ACTION ITEM: For this exercise, copy each line of the records that contains the word "Carolina".

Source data
"""

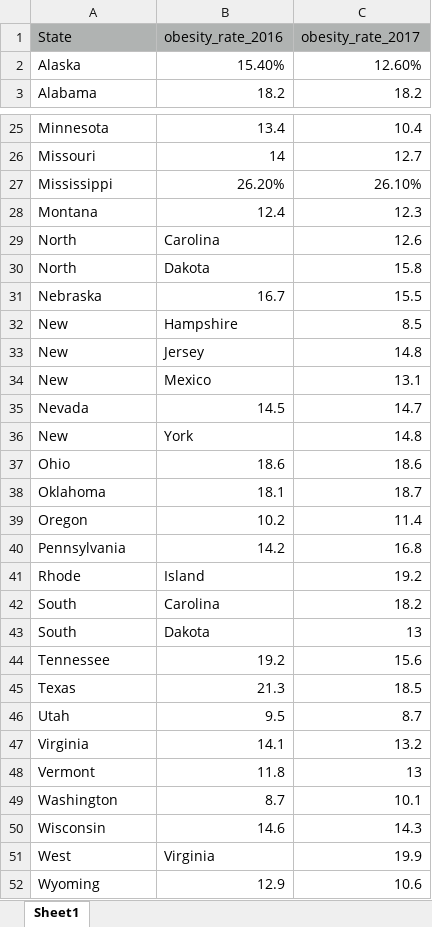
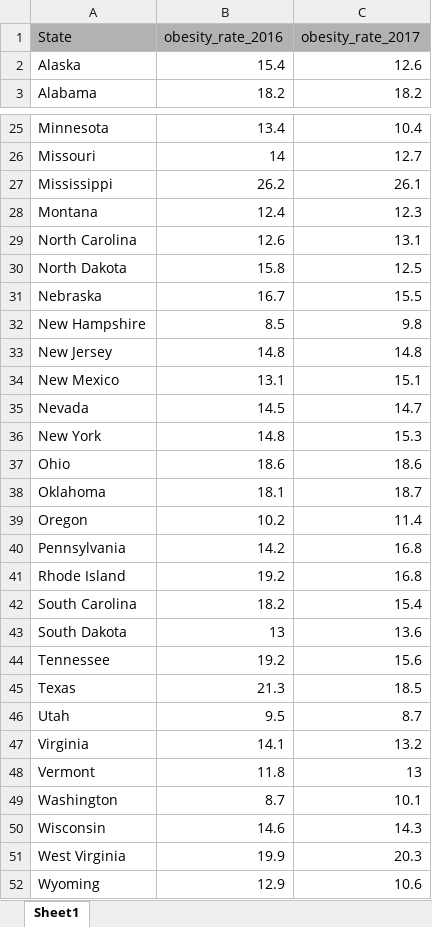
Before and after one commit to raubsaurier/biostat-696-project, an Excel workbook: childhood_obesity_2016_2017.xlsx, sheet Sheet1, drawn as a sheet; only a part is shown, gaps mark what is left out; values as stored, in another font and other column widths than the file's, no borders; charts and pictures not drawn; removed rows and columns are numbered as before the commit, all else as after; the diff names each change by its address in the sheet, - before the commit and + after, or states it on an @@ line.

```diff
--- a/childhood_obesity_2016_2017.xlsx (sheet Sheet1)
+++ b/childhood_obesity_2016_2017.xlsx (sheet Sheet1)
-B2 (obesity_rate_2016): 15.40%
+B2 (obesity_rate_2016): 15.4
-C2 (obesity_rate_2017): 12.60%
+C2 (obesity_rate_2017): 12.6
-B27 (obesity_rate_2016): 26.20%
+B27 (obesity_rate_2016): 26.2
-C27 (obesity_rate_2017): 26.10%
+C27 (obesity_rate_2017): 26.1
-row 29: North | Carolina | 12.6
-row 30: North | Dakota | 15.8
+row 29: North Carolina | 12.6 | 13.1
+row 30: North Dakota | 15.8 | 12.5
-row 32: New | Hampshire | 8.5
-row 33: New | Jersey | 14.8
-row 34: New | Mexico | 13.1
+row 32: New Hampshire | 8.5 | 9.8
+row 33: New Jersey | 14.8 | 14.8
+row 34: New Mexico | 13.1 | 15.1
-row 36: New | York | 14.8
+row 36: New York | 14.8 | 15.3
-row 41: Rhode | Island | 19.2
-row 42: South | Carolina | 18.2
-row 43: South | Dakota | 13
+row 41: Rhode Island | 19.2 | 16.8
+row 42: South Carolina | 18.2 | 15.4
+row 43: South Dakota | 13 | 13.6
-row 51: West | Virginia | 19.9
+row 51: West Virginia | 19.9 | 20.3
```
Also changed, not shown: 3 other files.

"""
"""

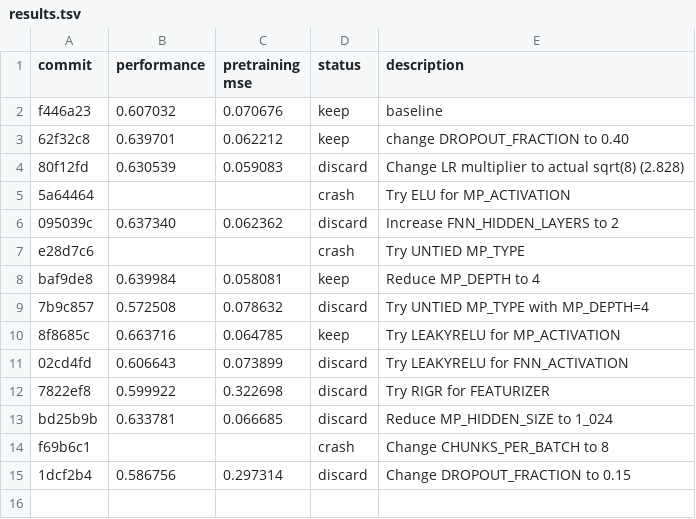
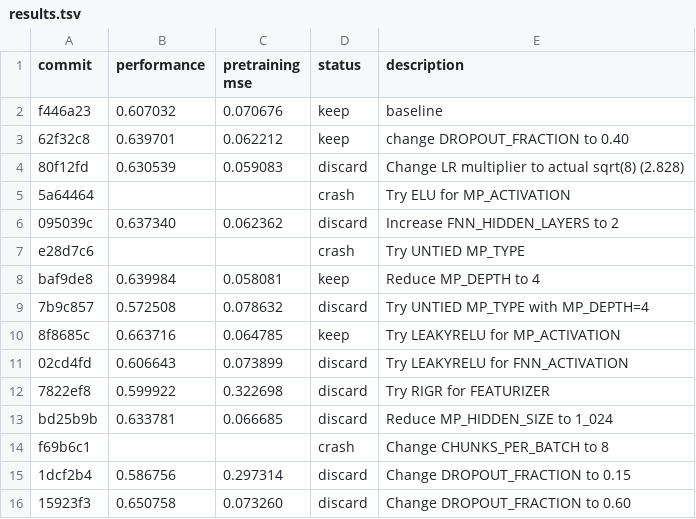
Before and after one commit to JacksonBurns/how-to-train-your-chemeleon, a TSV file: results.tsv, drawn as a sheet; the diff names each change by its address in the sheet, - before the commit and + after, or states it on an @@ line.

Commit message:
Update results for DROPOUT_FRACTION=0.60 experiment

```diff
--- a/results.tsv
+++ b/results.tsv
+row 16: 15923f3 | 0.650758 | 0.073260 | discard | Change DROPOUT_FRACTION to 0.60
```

"""

ANSWER SPACE:
-row 29: North | Carolina | 12.6
+row 29: North Carolina | 12.6 | 13.1
-row 42: South | Carolina | 18.2
+row 42: South Carolina | 18.2 | 15.4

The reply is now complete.